The mean annual effective dose for Finnish people

The average effective radiation dose in Finland is 5.9 millisievert (mSv) based on 2018 data.

By far the highest levels of ionizing radiation that Finns are exposed to comes from radon, with the most significant source being the home. The annual radiation dose from indoor radon is four millisieverts. Approximately 1.1 mSv of the radiation dose originates from natural background radiation other than indoor radon. Background radiation is partly cosmic radiation from space and partly the radiation from radioactive materials in soil and building materials.

On average, the medical use of radiation causes a Finnish person an annual effective dose of 0.76 mSv. The radiation dose caused by radioactive materials in Finnish nature following nuclear accidents and nuclear weapons testing carried out in the 1960s is extremely low.

The effective dose describing exposure to ionizing radiation is a calculated quantity that describes the detriment caused by radiation on a person’s health. As the effective dose grows, so does the risk of contracting cancer caused by radiation.

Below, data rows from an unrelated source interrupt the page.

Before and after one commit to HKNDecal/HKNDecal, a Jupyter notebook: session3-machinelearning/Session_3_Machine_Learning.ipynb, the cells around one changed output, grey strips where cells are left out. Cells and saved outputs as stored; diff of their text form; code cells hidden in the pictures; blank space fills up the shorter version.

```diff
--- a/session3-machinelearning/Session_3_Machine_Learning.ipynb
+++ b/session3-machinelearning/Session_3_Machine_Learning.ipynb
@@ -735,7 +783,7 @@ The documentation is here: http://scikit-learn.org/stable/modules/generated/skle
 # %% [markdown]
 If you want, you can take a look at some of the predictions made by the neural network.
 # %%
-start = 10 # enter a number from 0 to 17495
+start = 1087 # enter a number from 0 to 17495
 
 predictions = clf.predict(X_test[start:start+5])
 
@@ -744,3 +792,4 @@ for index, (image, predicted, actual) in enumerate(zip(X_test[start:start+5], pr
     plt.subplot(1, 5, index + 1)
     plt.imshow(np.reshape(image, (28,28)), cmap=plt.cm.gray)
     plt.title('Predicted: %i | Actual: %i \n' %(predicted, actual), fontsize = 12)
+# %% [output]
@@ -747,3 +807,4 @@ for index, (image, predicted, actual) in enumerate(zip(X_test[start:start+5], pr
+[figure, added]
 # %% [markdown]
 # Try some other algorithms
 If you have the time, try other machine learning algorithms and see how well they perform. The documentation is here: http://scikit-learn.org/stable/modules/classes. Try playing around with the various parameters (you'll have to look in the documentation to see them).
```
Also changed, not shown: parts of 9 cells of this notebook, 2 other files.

However, the average amounts of effective doses from different sources do not directly describe the risk. For example, the health risk caused by radon is estimated on the basis of epidemiologic examinations, not the effective dose. Every year, an average of 280 Finns die from lung cancer caused by radon. Of these cases, 240 deaths are induced by smoking in addition to radon.

In 2018, the average annual radiation dose received by Finns was approximately 5.9 millisieverts (mSv). The majority of this exposure, four millisieverts, originated from radioactive radon. In addition, the radiation dose comprised of exposure to x-ray examinations (0.72 mSv), soil and building materials (0.45 mSv), cosmic radiation (0.33 mSv), food and drinking water (0.3 mSv), air travel (0.05 mSv), nuclear medicine examinations (0.04 mSv) as well as nuclear accidents and nuclear weapons testing (0.01 mSv).

In 2018, the average effective dose received by Finns from ionizing radiation was 5.9 millisieverts. More than five millisieverts come from natural radioactive materials, while less than one millisievert is caused by the medical use of radiation. The share of the effective dose caused by artificial radioactive materials in the environment is very small.